for Jihadist Johnny come lately
find a slight
lampooned their sacred
Islamic catechism inducing tight
grip on Allah to fuel vengeance
for intimated transgressions
that doth in vite
which violent polemics purpose
fully shear the very fiber of peace
pronounced with especial
arduousness come holiday time
foisting a crease
along the fabric of westernization –
whereby founding fathers did grease
the figurative wheels of con
com it ant moist meaty lifestyle
to experience strangulation
from an invisible death knell lease.
Going to war
was a piece of cake
compared to coming back
In war I always knew
at least a few things
would always happen.
It became my home
because my family lived there
my comrades became
the stability to continuing on.
Each indifferent day
was a lasting piece of our humility to living
and our bond-ship to pride.
I slept in trenches,
in the open air,
under the protection of some thin vail
that'd we all make it back together.
Here in the common wealth
I sleep in alleyways
and under bridges
with the aspirations
that someone will spare some change.
we met and bonded
in the holes dug
by our own shovels.
Creating parallel lines to our enemies
but as we sat across
two sides divided--
I could not help
but chuckle at the thought
of us being parallel.
Meaning we had
to have at least one thing in common;
explicit we built tunnels
exactly the same way,
I knew these were people
heading in the same direction

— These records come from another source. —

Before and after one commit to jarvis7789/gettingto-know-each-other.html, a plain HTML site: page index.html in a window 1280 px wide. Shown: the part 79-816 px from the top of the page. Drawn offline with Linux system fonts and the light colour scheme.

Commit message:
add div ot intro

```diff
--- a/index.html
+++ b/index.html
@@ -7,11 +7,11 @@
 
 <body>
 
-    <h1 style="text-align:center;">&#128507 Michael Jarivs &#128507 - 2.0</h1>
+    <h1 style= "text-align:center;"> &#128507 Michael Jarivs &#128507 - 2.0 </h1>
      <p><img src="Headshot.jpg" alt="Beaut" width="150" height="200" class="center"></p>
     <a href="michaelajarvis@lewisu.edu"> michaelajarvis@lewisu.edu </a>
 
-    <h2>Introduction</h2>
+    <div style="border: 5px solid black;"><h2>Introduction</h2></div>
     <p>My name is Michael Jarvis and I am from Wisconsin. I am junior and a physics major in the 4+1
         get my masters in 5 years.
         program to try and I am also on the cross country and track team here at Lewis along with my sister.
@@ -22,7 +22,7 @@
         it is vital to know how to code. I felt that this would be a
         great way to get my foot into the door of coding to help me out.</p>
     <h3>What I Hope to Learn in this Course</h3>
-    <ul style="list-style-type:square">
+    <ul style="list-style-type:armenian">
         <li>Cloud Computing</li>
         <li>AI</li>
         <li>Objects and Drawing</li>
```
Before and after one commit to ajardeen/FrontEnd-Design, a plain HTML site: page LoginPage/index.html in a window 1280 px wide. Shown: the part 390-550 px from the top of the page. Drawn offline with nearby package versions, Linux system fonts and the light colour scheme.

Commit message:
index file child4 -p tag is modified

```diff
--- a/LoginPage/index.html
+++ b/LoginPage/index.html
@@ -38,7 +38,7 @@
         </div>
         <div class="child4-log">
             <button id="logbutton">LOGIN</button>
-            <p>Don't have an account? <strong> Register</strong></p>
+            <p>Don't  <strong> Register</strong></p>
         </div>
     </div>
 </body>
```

that we were never able to meet.
they were no better than I
they are my true brothers
and having to kill
was a tragedy.